Q and A #62

So, this group of questions came in, some of which had a somewhat . . . combative . . . air about them. Since I, of course, love all my readers, I would never even think of answering them in a similar style. So I’ve let Ray do it. He’s from the Dorina Basarab series, but he reads Cassie novels because he has good taste. Warning: He also has a foul mouth. I apologize in advance. He was the only person I could get since he doesn’t have a job right now and . . . I’m sorry.

Okay, take it away, Ray!

1) What happens to Sam and Daisy, are they stuck in the past?

Yeah, sure. ‘Cause leaving Daisy the Crazy in the 6th century couldn’t possibly fuck anything up, right? Cassie borrowed her from her father, and when we borrow something, what do we do? Well, I mean, I usually hide out somewhere and hope people forget about it, ’cause thanks to my asshole ex-master burning down my club, I have, like, negative money right now. And Dory is broker than I am. But, you know. Most people.

2) Why is Cassie able to understand mouthed words with the translation spell now? She was pretty sure she couldn’t before.

Page number. Or a quote. Anything. Not gonna spend two hours looking up a vague reference. I got shit to do here.

3) When Pritkin is cursed in TtS, he seems dead. Cassie says he has no heartbeat or other sign of life. Later we’re told that he is in a sort of stasis, so he can revive when the counter spell is cast. Yet at the end of RtS his beard has grown. Was that since the counter spell?

Sure. Let’s go with that.

4) When P was cursed, Rosier blamed Cassie for getting P killed and grabbed Pritkin’s body. Then Cassie & Caleb were shifted back to Earth. No one knew P would/ could be revived. A few Earth hours later the counter spell was given. It was just hours on Earth, but how long in hell? What had R done with the body?

Rosier kept the body in place while he argued with the demon council over the counter spell. If there was even a chance to revive his son, he wanted it. And he got it, thanks to the council watching Cassie, and seeing something they didn’t expect from the freaking daughter of Artemis.

5) Did Rosier bring P’s body then and give it to Caleb? How likely is that?

Whaddya mean, how likely is that? You bein’ sassy? ‘Cause it sounds like you bein’ sassy. So, okay, smarty pants, what do you think he shoulda done? Let’s look at the options, shall we?

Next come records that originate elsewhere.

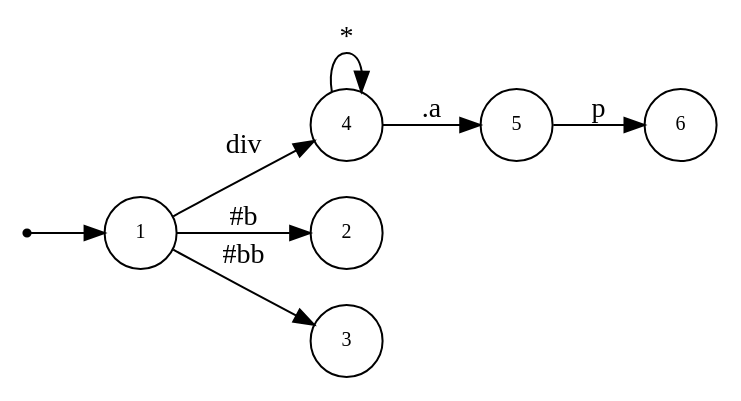
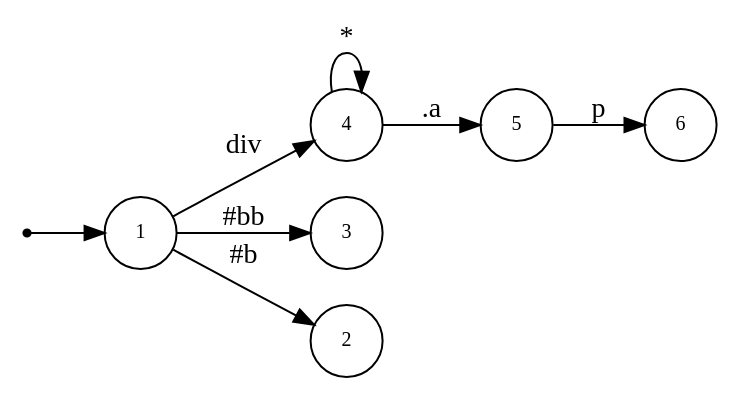
One commit to asukaminato0721/css-bitvector-compiler changed the diagram in css-gen-op/testcase/dot.dot. Above: the diagram before and after it, drawn with Graphviz. The commit also changed other lines of this file and 16 other files, not shown here.

```diff
--- a/css-gen-op/testcase/dot.dot
+++ b/css-gen-op/testcase/dot.dot
@@ -1,19 +1,19 @@
 digraph NFA {
   rankdir=LR;
   node [shape=circle, fontsize=10];
   __start [shape=point, label=""];
   __start -> 1;
+  4 [label="4"];
+  3 [label="3"];
+  5 [label="5"];
   6 [label="6"];
   1 [label="1"];
-  4 [label="4"];
-  5 [label="5"];
   2 [label="2"];
-  3 [label="3"];
   { node [shape=doublecircle]; 2 3 6 }
   1 -> 2 [label="#b"];
   1 -> 3 [label="#bb"];
   1 -> 4 [label="div"];
   4 -> 4 [label="*"];
   4 -> 5 [label=".a"];
   5 -> 6 [label="p"];
 }
```
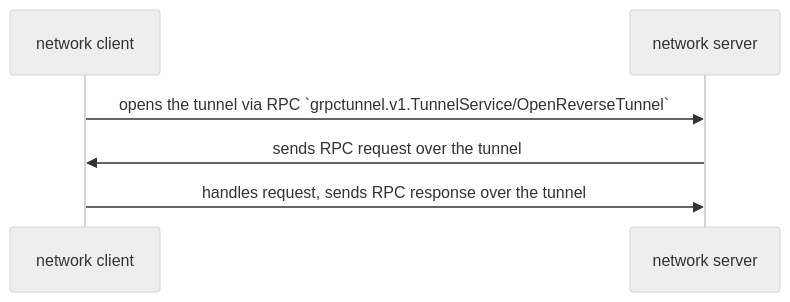
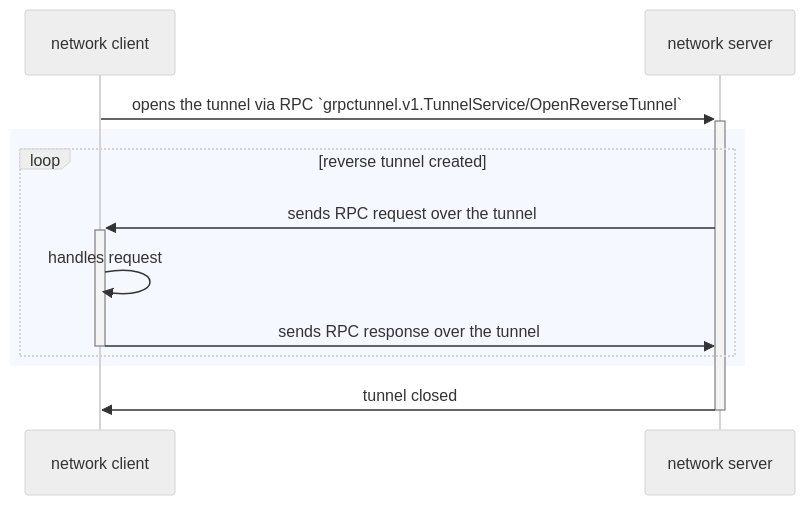
Before and after one commit to jhump/grpctunnel: the second of 2 diagrams in README.md, drawn with Mermaid (neutral theme). The commit also changed other lines of this file, not shown here.

Commit message:
improve sequence diagrams

````diff
--- a/README.md
+++ b/README.md
@@ -190,8 +196,14 @@
 ```mermaid
 sequenceDiagram
     participant network client
     participant network server
-    network client->>network server: opens the tunnel via RPC `grpctunnel.v1.TunnelService/OpenReverseTunnel`
-    network server->>network client: sends RPC request over the tunnel
-    network client->>network server: handles request, sends RPC response over the tunnel
+    network client->>+network server: opens the tunnel via RPC `grpctunnel.v1.TunnelService/OpenReverseTunnel`
+    rect rgb(245, 248, 255)
+      loop reverse tunnel created
+        network server->>+network client: sends RPC request over the tunnel
+        network client->>network client: handles request
+        network client->>-network server: sends RPC response over the tunnel
+      end
+    end
+    network server->>-network client: tunnel closed
 ```
````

So you’re Rosier. You’re gonna be away for an unknown amount of time, because Cassie is a disaster, so who knows what’s gonna happen on this supposed simple mission back through time. You fear for your life, you really do. But there’s nobody else willing to do this for your kid, so it’s gotta be you. But that leaves Pritkin . . . where, exactly?

Stupid Option #1: You take him back to your court. Only . . . some of your asshole nobles already tried to kill him in the past and probably still want to. They want the head honcho position if they ever manage to off you, so getting rid of this weirdly powerful thing you made while he can’t defend himself? Pie, baby. Delicious, delicious pie.

Pritkin wouldn’t have lasted a day.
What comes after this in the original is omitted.